Quattrone, 48, was Silicon Valley’s premier investment banker throughout the late-1990s technology boom and became one of the most powerful men on Wall Street by bringing public such powerhouse companies as Cisco Systems Inc. and Amazon.com Inc.
In some ways, Quattrone was an unlikely figure to excel on Wall Street. His father was a garment worker and union representative, and Quattrone went to college on scholarship.
The case against Quattrone was largely circumstantial, revolving around a brief e-mail he wrote to his staff in December 2000. The two-line missive encouraged his subordinates to comply with an e-mail sent by another banker a day earlier urging them to clean up their files.
Prosecutors said Quattrone had been trying to prod his technology banking team to destroy documents sought in investigations by the Securities and Exchange Commission and a federal grand jury. Those probes centered on whether his former firm, Credit Suisse First Boston, forced customers to pay outsized commissions -- basically kickbacks -- for shares of hugely profitable initial public stock offerings.
But there was no conclusive testimony or evidence that Quattrone had tried to block the federal investigations.

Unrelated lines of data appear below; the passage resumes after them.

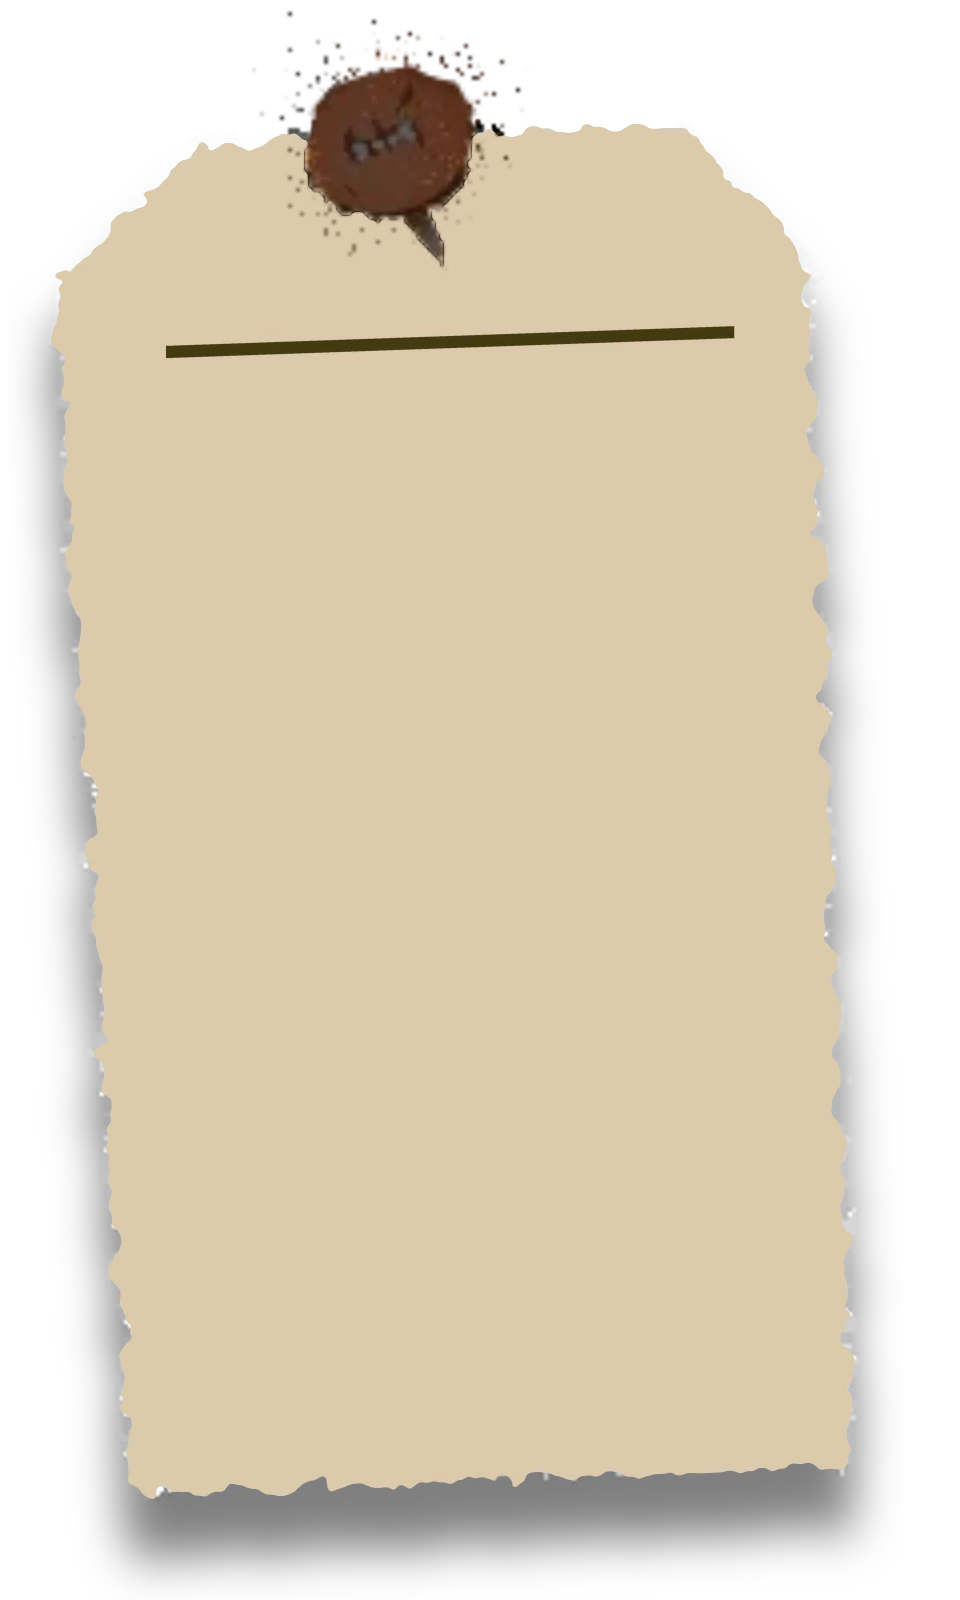
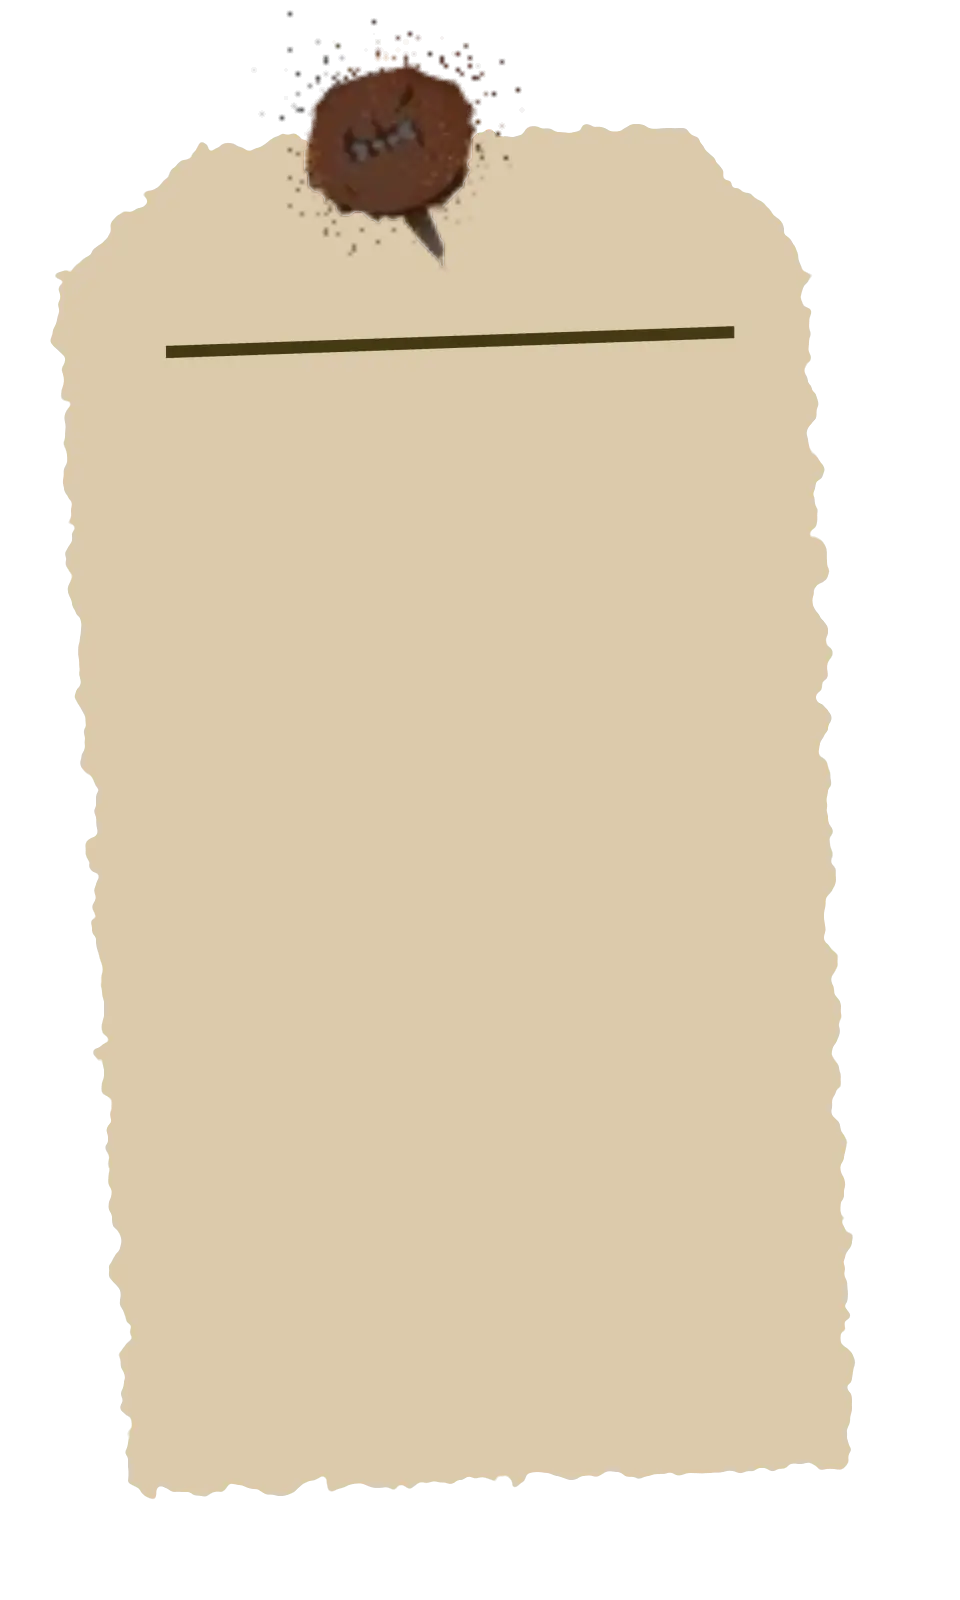
Address travel tags QA
- Requirement tags: allow "Hack<wbr>Illinois" to break, inside a span so
  the li stays a single flex item. The break is only enabled at 701-740px
  (the narrowest desktop cards); wider, the name fits on its own line and
  an active <wbr> would split it greedily.
- Warning plank: crop the art to its wood face (980x107) and keep its
  aspect ratio (aspect-ratio min height, art sized to the width and
  centred, wood colour fills any extra height), so the nails no longer
  stretch at 700-900px. Text stays centred with flexbox.
- Card art: the soft drop shadow moves to its own 1x layer, so the 4x
  card has only crisp alpha and compresses to 20KB (was 52KB); a 480px
  variant (13KB) is used under the mobile breakpoint.

Changed region(s): [[0.0312, 0.1875, 0.9375, 1.0], [0.4688, 0.0625, 0.5312, 0.0938], [0.3125, 0.0625, 0.3438, 0.0938]]

diff --git a/app/travel/styles.module.scss b/app/travel/styles.module.scss
@@ -131,13 +131,33 @@
         // match; the extra 0.5% compensates for the slanted script ink.
         padding: 23% 19.5% 40% 12.5%;
         color: #40390e;
-        background: url("/travel/frontier/paper/requirement-card.webp") center /
-            100% 100% no-repeat;
+        // Card art plus its soft drop shadow, shipped as a separate 1x layer
+        // (a soft alpha gradient is expensive in the 4x card file).
+        background:
+            url("/travel/frontier/paper/requirement-card.webp") center / 100%
+                100% no-repeat,
+            url("/travel/frontier/paper/requirement-card-shadow.webp") center /
+                100% 100% no-repeat;
         font:
             500 clamp(19px, 2.1vw, 34px)/1.2 "Travel Hand",
             cursive;
         text-align: center;
         transition: transform 160ms ease;
+        // The span keeps the text one flex item around its <wbr>; the global
+        // `*` font-family rule would otherwise reset its font.
+        span {
+            font: inherit;
+        }
+        // "Hack<wbr>Illinois" may only split where the cards are narrowest
+        // (just above the mobile layout). Elsewhere the name fits on a line by
+        // itself, and an active <wbr> would split it greedily ("attend Hack /
+        // Illinois").
+        wbr {
+            display: none;
+            @media (min-width: 701px) and (max-width: 740px) {
+                display: inline;
+            }
+        }
         // Wax seal, drawn as a vector over the card (viewBox 82 272 76 76 of
         // the 240 × 400 card) so it stays sharp at any size.
         &::after {
@@ -174,14 +194,16 @@
     font-size: clamp(14px, 1.39vw, 22px);
     line-height: 1.5;
     text-align: center;
-    // Keeps the box close to the art's wood-face proportions (980 × 107) so the
-    // nails aren't stretched.
-    padding: 1.6vw 6%;
-    // The plank art's bottom 18 of 125 rows are its drop shadow; scale it so the
-    // wood face (rows 0-107) fills the box and the text centres on the wood.
-    // The box-shadow below stands in for the clipped art shadow.
-    background: #40270f url("/travel/frontier/panels/warning-plank.webp") center
-        top / 100% calc(100% * 125 / 107) no-repeat;
+    // The plank art (wood face only, 980 × 107) keeps its aspect ratio: the box
+    // is at least that tall, and when the text needs more room the art stays
+    // centred and the wood colour fills the rest, so the nails never stretch.
+    display: flex;
+    align-items: center;
+    justify-content: center;
+    aspect-ratio: 980 / 107;
+    padding: 0.8vw 6%;
+    background: #40270f url("/travel/frontier/panels/warning-plank.webp")
+        center / 100% auto no-repeat;
     box-shadow: 0 4px 5px #28150880;
 }
 .details {
@@ -265,9 +287,13 @@
             aspect-ratio: 0.53;
             font-size: clamp(12px, 3.4vw, 22px);
             padding: 28% 16% 42% 10.5%;
+            background-image:
+                url("/travel/frontier/paper/requirement-card-sm.webp"),
+                url("/travel/frontier/paper/requirement-card-shadow.webp");
         }
     }
     .warning {
+        aspect-ratio: auto;
         background-image: none;
         padding: 16px 10px;
         font-size: 14px;

diff --git a/app/travel/page.tsx b/app/travel/page.tsx
@@ -43,8 +43,20 @@ export default function TravelPage() {
                     className={styles.requirements}
                     aria-label="Reimbursement requirements"
                 >
-                    <li>RSVP &quot;Yes&quot; to attend HackIllinois</li>
-                    <li>Attend HackIllinois in person</li>
+                    <li>
+                        <span>
+                            RSVP &quot;Yes&quot; to attend Hack
+                            <wbr />
+                            Illinois
+                        </span>
+                    </li>
+                    <li>
+                        <span>
+                            Attend Hack
+                            <wbr />
+                            Illinois in person
+                        </span>
+                    </li>
                     <li>Submit a qualifying project</li>
                 </ol>
                 <p className={styles.warning}>

diff --git a/saved-results/travel-artwork.md b/saved-results/travel-artwork.md
@@ -12,22 +12,24 @@ All assets below were extracted from the actual Figma layers. No generated illus
 
 Paths are relative to `public/travel/frontier/`. Crop values are `x y width height` in the original frame.
 
-| File                             | Dimensions  | Bytes  | Source layers / crop                                                                                  |
-| -------------------------------- | ----------- | ------ | ----------------------------------------------------------------------------------------------------- |
-| scene/scene.webp                 | 1440 × 3132 | 608592 | Desktop root children, excluding menu bar, Travel Information, Group 711, Ticket, Nail_3. Full frame. |
-| scene/scene-mobile.webp          | 402 × 2420  | 154904 | Mobile root children, excluding Group 573, Group 574, Travel Information, Group 719. Full frame.      |
-| board/board.webp                 | 1225 × 2112 | 62762  | Group 619; `115 1020 1225 2112`                                                                       |
-| board/crest.webp                 | 910 × 290   | 18324  | Group 619; `270 1020 910 290`                                                                         |
-| board/board-body.webp            | 1225 × 1900 | 44476  | Group 619; `115 1208 1225 1900`                                                                       |
-| board/mobile/board-mobile.webp   | 378 × 1530  | 25076  | Mobile sign-base; `15 890 378 1530`                                                                   |
-| panels/intro-plank.webp          | 980 × 330   | 4604   | Rectangle 1130 and Group 678/680/681/682; `240 1435 980 330`                                          |
-| panels/warning-plank.webp        | 980 × 125   | 3890   | Group 710, text removed; `240 2180 980 125`                                                           |
-| paper/requirement-card.webp      | 960 × 1600  | 52454  | Rebuilt at 4× from the 240 × 400 crop of Group 702 + Group 707 nail; seal removed (see below)         |
-| paper/requirement-seal.svg       | vector      | 2681   | Group 575 seal traced from the 240 × 400 crop; viewBox `82 272 76 76` in card pixels                  |
-| paper/map-paper.webp             | 535 × 420   | 61044  | Group 675 and nail; `240 2340 535 420`                                                                |
-| ticket/international-ticket.webp | 200 × 160   | 6364   | Ticket + Nail_3, text removed; `690 2560 200 160`                                                     |
+| File                               | Dimensions  | Bytes  | Source layers / crop                                                                                  |
+| ---------------------------------- | ----------- | ------ | ----------------------------------------------------------------------------------------------------- |
+| scene/scene.webp                   | 1440 × 3132 | 608592 | Desktop root children, excluding menu bar, Travel Information, Group 711, Ticket, Nail_3. Full frame. |
+| scene/scene-mobile.webp            | 402 × 2420  | 154904 | Mobile root children, excluding Group 573, Group 574, Travel Information, Group 719. Full frame.      |
+| board/board.webp                   | 1225 × 2112 | 62762  | Group 619; `115 1020 1225 2112`                                                                       |
+| board/crest.webp                   | 910 × 290   | 18324  | Group 619; `270 1020 910 290`                                                                         |
+| board/board-body.webp              | 1225 × 1900 | 44476  | Group 619; `115 1208 1225 1900`                                                                       |
+| board/mobile/board-mobile.webp     | 378 × 1530  | 25076  | Mobile sign-base; `15 890 378 1530`                                                                   |
+| panels/intro-plank.webp            | 980 × 330   | 4604   | Rectangle 1130 and Group 678/680/681/682; `240 1435 980 330`                                          |
+| panels/warning-plank.webp          | 980 × 107   | 3694   | Group 710, text removed; `240 2180 980 125`, cropped to the wood face (shadow rows 107-125 dropped)   |
+| paper/requirement-card.webp        | 960 × 1600  | 20420  | Rebuilt at 4× from the 240 × 400 crop of Group 702 + Group 707 nail; seal and shadow removed (below)  |
+| paper/requirement-card-sm.webp     | 480 × 800   | 13364  | Same, downscaled for the mobile layout                                                                |
+| paper/requirement-card-shadow.webp | 240 × 400   | 5086   | The card's original soft drop shadow (black + alpha), drawn under the card                            |
+| paper/requirement-seal.svg         | vector      | 2681   | Group 575 seal traced from the 240 × 400 crop; viewBox `82 272 76 76` in card pixels                  |
+| paper/map-paper.webp               | 535 × 420   | 61044  | Group 675 and nail; `240 2340 535 420`                                                                |
+| ticket/international-ticket.webp   | 200 × 160   | 6364   | Ticket + Nail_3, text removed; `690 2560 200 160`                                                     |
 
-**Requirement card rebuild (2026-11-24):** the 240 × 400 card blurred when scaled up, most visibly the wax seal. The Figma file was not accessible and no higher-resolution export was found, so the card was rebuilt from the 240 × 400 raster: the flat paper from its own silhouette (re-thresholded at 4× for a crisp torn edge), the original soft shadow upscaled, the rule line redrawn from a fitted stroke (same position, thickness and colour), and the nail lifted off the paper and upscaled. The seal was removed from the card and traced as an SVG from the same raster (outline radii, ring centre/radii, emblem rectangles and colours all sampled), placed over the card in CSS.
+**Requirement card rebuild (2026-11-24):** the 240 × 400 card blurred when scaled up, most visibly the wax seal. The Figma file was not accessible and no higher-resolution export was found, so the card was rebuilt from the 240 × 400 raster: the flat paper from its own silhouette (re-thresholded at 4× for a crisp torn edge), the rule line redrawn from a fitted stroke (same position, thickness and colour), and the nail lifted off the paper and upscaled. The original soft shadow ships as its own 1× layer (a soft alpha gradient is expensive in the 4× file); the card WebPs use `cwebp -q 70 -alpha_q 60 -alpha_filter best -m 6 -sharp_yuv`, the shadow is lossless. The seal was removed from the card and traced as an SVG from the same raster (outline radii, ring centre/radii, emblem rectangles and colours all sampled), placed over the card in CSS.
 
 The ticket artwork already has approximately 23 degrees of clockwise rotation. The requirement card's text area is between its top rule and bottom wax seal. The crest includes a narrow strip of board underneath, so it can overlap the board body naturally. The full board and mobile board are used by the page. The separately extracted crest and board-body alternatives listed above were removed from the final PR because they are unused.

The heavy reliance on the single e-mail left the jury feeling the government hadn’t proved its case, one juror said.
“There was no really hard evidence,” said Mayo Villalona, 27, a bank employee from Manhattan. “It was a two-line e-mail and it was empty.”
Frequently, obstruction cases involve repeated actions, such as the shredding of documents over an extended period.
Prosecutors labored to prove that Quattrone had known about the probes and considered them a threat to his Palo Alto-based tech banking empire. The most damaging evidence came when a former CSFB lawyer testified that he told Quattrone that the financier could become involved in the grand jury probe a mere eight hours before Quattrone sent his e-mail.
Prosecutors tried to use Quattrone’s success against him, at one point interrupting testimony from their own witness to tell jurors that Quattrone had earned as much as $120 million in a single year.
Quattrone’s defense hinged on his repeated insistence that he had not been responsible for allocating IPO shares to investors, and thus had no motivation to obstruct the IPO probes.
A key moment came when Quattrone took the risky step of testifying on his own behalf. The move backfired when Quattrone admitted under grueling cross-examination by Peikin that he was involved in some IPO allocations -- contradicting the defense’s attempts to portray Quattrone’s role as hands-off.
During his cross-examination, Quattrone frequently parsed his answers, forcing Peikin to admonish him to answer his questions. That struck some jurors as evasive, and Quattrone may have been acquitted if he had not taken the stand, Villalona said.
“He did a bad job going up there,” Villalona said. “A lot of jurors said if he had not gone up there he would have been [found] not guilty on the spot.”
The trial was marked by repeated clashes between Keker and Owen, an 81-year-old jurist known for a pro-prosecution bent who repeatedly ruled in favor of the government.
Quattrone’s legal troubles are not over. He is under investigation by New York Atty. Gen. Eliot Spitzer. He also is fighting charges from the NASD, which regulates the securities industry.
Under the terms of his contract with CSFB, the securities firm is paying Quattrone’s legal bills. He will have to reimburse the firm if he is proved to have committed wrongdoing.